• WHAT TO PRODUCE
What you return must match the entries exactly, except that the pictures are gone.

>>>

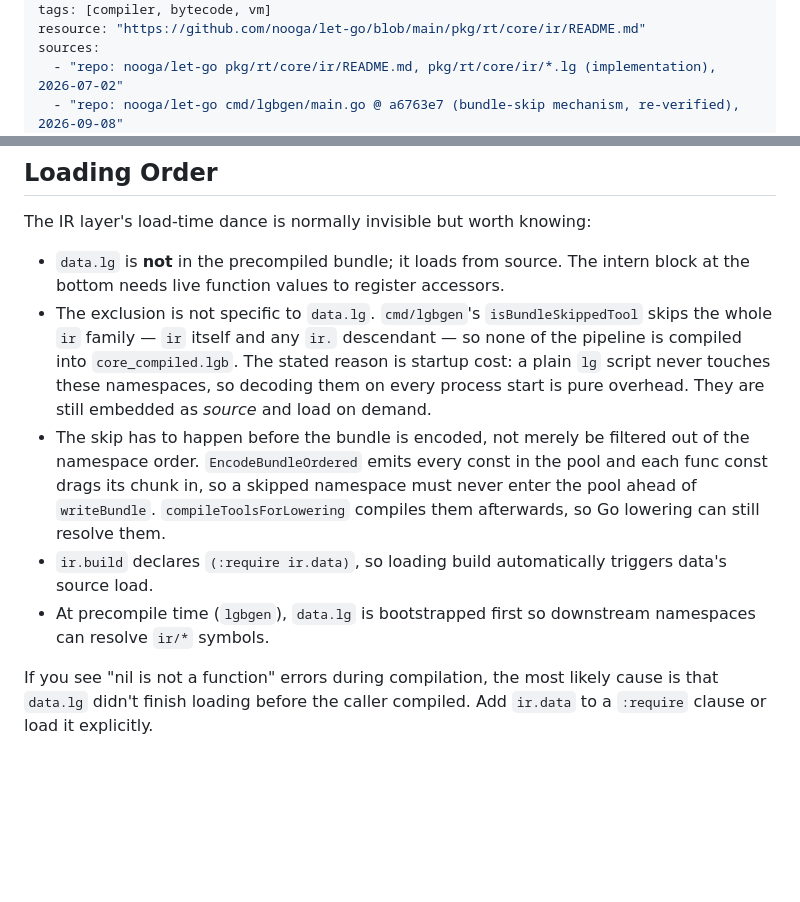
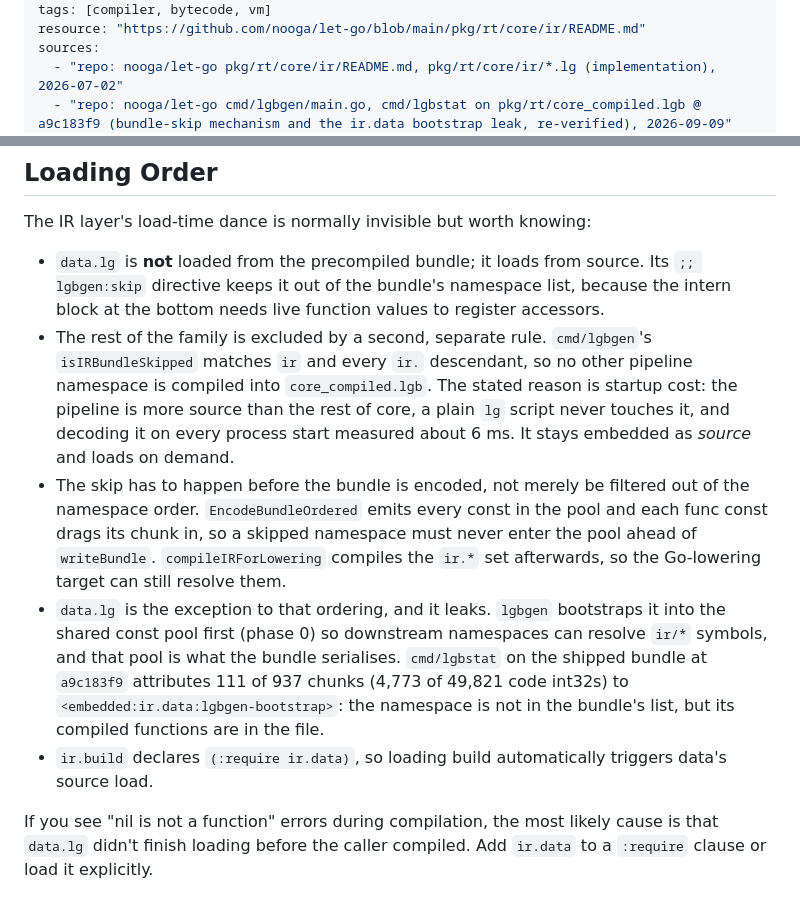
Before and after one commit to nnunley/let-go-wiki, a Markdown page: concepts/ir-pipeline.md, 2 parts joined by grey strips. Drawn GitHub-style; blank space fills up the shorter version.

```diff
--- a/concepts/ir-pipeline.md
+++ b/concepts/ir-pipeline.md
@@ -7,5 +7,5 @@ tags: [compiler, bytecode, vm]
 resource: "https://github.com/nooga/let-go/blob/main/pkg/rt/core/ir/README.md"
 sources:
   - "repo: nooga/let-go pkg/rt/core/ir/README.md, pkg/rt/core/ir/*.lg (implementation), 2026-07-02"
-  - "repo: nooga/let-go cmd/lgbgen/main.go @ a6763e7 (bundle-skip mechanism, re-verified), 2026-09-08"
+  - "repo: nooga/let-go cmd/lgbgen/main.go, cmd/lgbstat on pkg/rt/core_compiled.lgb @ a9c183f9 (bundle-skip mechanism and the ir.data bootstrap leak, re-verified), 2026-09-09"
 created: "2026-07-02"
@@ -182,11 +182,11 @@ Everything else (data structures, passes, analysis) is implemented in Lisp.
 
 The IR layer's load-time dance is normally invisible but worth knowing:
 
-- `data.lg` is **not** in the precompiled bundle; it loads from source. The intern block at the bottom needs live function values to register accessors.
-- The exclusion is not specific to `data.lg`. `cmd/lgbgen`'s `isBundleSkippedTool` skips the whole `ir` family — `ir` itself and any `ir.` descendant — so none of the pipeline is compiled into `core_compiled.lgb`. The stated reason is startup cost: a plain `lg` script never touches these namespaces, so decoding them on every process start is pure overhead. They are still embedded as *source* and load on demand.
-- The skip has to happen before the bundle is encoded, not merely be filtered out of the namespace order. `EncodeBundleOrdered` emits every const in the pool and each func const drags its chunk in, so a skipped namespace must never enter the pool ahead of `writeBundle`. `compileToolsForLowering` compiles them afterwards, so Go lowering can still resolve them.
+- `data.lg` is **not** loaded from the precompiled bundle; it loads from source. Its `;; lgbgen:skip` directive keeps it out of the bundle's namespace list, because the intern block at the bottom needs live function values to register accessors.
+- The rest of the family is excluded by a second, separate rule. `cmd/lgbgen`'s `isIRBundleSkipped` matches `ir` and every `ir.` descendant, so no other pipeline namespace is compiled into `core_compiled.lgb`. The stated reason is startup cost: the pipeline is more source than the rest of core, a plain `lg` script never touches it, and decoding it on every process start measured about 6 ms. It stays embedded as *source* and loads on demand.
+- The skip has to happen before the bundle is encoded, not merely be filtered out of the namespace order. `EncodeBundleOrdered` emits every const in the pool and each func const drags its chunk in, so a skipped namespace must never enter the pool ahead of `writeBundle`. `compileIRForLowering` compiles the `ir.*` set afterwards, so the Go-lowering target can still resolve them.
+- `data.lg` is the exception to that ordering, and it leaks. `lgbgen` bootstraps it into the shared const pool first (phase 0) so downstream namespaces can resolve `ir/*` symbols, and that pool is what the bundle serialises. `cmd/lgbstat` on the shipped bundle at `a9c183f9` attributes 111 of 937 chunks (4,773 of 49,821 code int32s) to `<embedded:ir.data:lgbgen-bootstrap>`: the namespace is not in the bundle's list, but its compiled functions are in the file.
 - `ir.build` declares `(:require ir.data)`, so loading build automatically triggers data's source load.
-- At precompile time (`lgbgen`), `data.lg` is bootstrapped first so downstream namespaces can resolve `ir/*` symbols.
 
 If you see "nil is not a function" errors during compilation, the most likely cause is that `data.lg` didn't finish loading before the caller compiled. Add `ir.data` to a `:require` clause or load it explicitly.
 
```
Also changed, not shown: other parts of concepts/ir-pipeline.md (+1 -1 lines), log.md (+7 -0 lines).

<<<

• REPLY
Before and after one commit to nnunley/let-go-wiki, a Markdown page: concepts/ir-pipeline.md, 2 parts joined by grey strips. Drawn GitHub-style; blank space fills up the shorter version.

```diff
--- a/concepts/ir-pipeline.md
+++ b/concepts/ir-pipeline.md
@@ -7,5 +7,5 @@ tags: [compiler, bytecode, vm]
 resource: "https://github.com/nooga/let-go/blob/main/pkg/rt/core/ir/README.md"
 sources:
   - "repo: nooga/let-go pkg/rt/core/ir/README.md, pkg/rt/core/ir/*.lg (implementation), 2026-07-02"
-  - "repo: nooga/let-go cmd/lgbgen/main.go @ a6763e7 (bundle-skip mechanism, re-verified), 2026-09-08"
+  - "repo: nooga/let-go cmd/lgbgen/main.go, cmd/lgbstat on pkg/rt/core_compiled.lgb @ a9c183f9 (bundle-skip mechanism and the ir.data bootstrap leak, re-verified), 2026-09-09"
 created: "2026-07-02"
@@ -182,11 +182,11 @@ Everything else (data structures, passes, analysis) is implemented in Lisp.
 
 The IR layer's load-time dance is normally invisible but worth knowing:
 
-- `data.lg` is **not** in the precompiled bundle; it loads from source. The intern block at the bottom needs live function values to register accessors.
-- The exclusion is not specific to `data.lg`. `cmd/lgbgen`'s `isBundleSkippedTool` skips the whole `ir` family — `ir` itself and any `ir.` descendant — so none of the pipeline is compiled into `core_compiled.lgb`. The stated reason is startup cost: a plain `lg` script never touches these namespaces, so decoding them on every process start is pure overhead. They are still embedded as *source* and load on demand.
-- The skip has to happen before the bundle is encoded, not merely be filtered out of the namespace order. `EncodeBundleOrdered` emits every const in the pool and each func const drags its chunk in, so a skipped namespace must never enter the pool ahead of `writeBundle`. `compileToolsForLowering` compiles them afterwards, so Go lowering can still resolve them.
+- `data.lg` is **not** loaded from the precompiled bundle; it loads from source. Its `;; lgbgen:skip` directive keeps it out of the bundle's namespace list, because the intern block at the bottom needs live function values to register accessors.
+- The rest of the family is excluded by a second, separate rule. `cmd/lgbgen`'s `isIRBundleSkipped` matches `ir` and every `ir.` descendant, so no other pipeline namespace is compiled into `core_compiled.lgb`. The stated reason is startup cost: the pipeline is more source than the rest of core, a plain `lg` script never touches it, and decoding it on every process start measured about 6 ms. It stays embedded as *source* and loads on demand.
+- The skip has to happen before the bundle is encoded, not merely be filtered out of the namespace order. `EncodeBundleOrdered` emits every const in the pool and each func const drags its chunk in, so a skipped namespace must never enter the pool ahead of `writeBundle`. `compileIRForLowering` compiles the `ir.*` set afterwards, so the Go-lowering target can still resolve them.
+- `data.lg` is the exception to that ordering, and it leaks. `lgbgen` bootstraps it into the shared const pool first (phase 0) so downstream namespaces can resolve `ir/*` symbols, and that pool is what the bundle serialises. `cmd/lgbstat` on the shipped bundle at `a9c183f9` attributes 111 of 937 chunks (4,773 of 49,821 code int32s) to `<embedded:ir.data:lgbgen-bootstrap>`: the namespace is not in the bundle's list, but its compiled functions are in the file.
 - `ir.build` declares `(:require ir.data)`, so loading build automatically triggers data's source load.
-- At precompile time (`lgbgen`), `data.lg` is bootstrapped first so downstream namespaces can resolve `ir/*` symbols.
 
 If you see "nil is not a function" errors during compilation, the most likely cause is that `data.lg` didn't finish loading before the caller compiled. Add `ir.data` to a `:require` clause or load it explicitly.
 
```
Also changed, not shown: other parts of concepts/ir-pipeline.md (+1 -1 lines), log.md (+7 -0 lines).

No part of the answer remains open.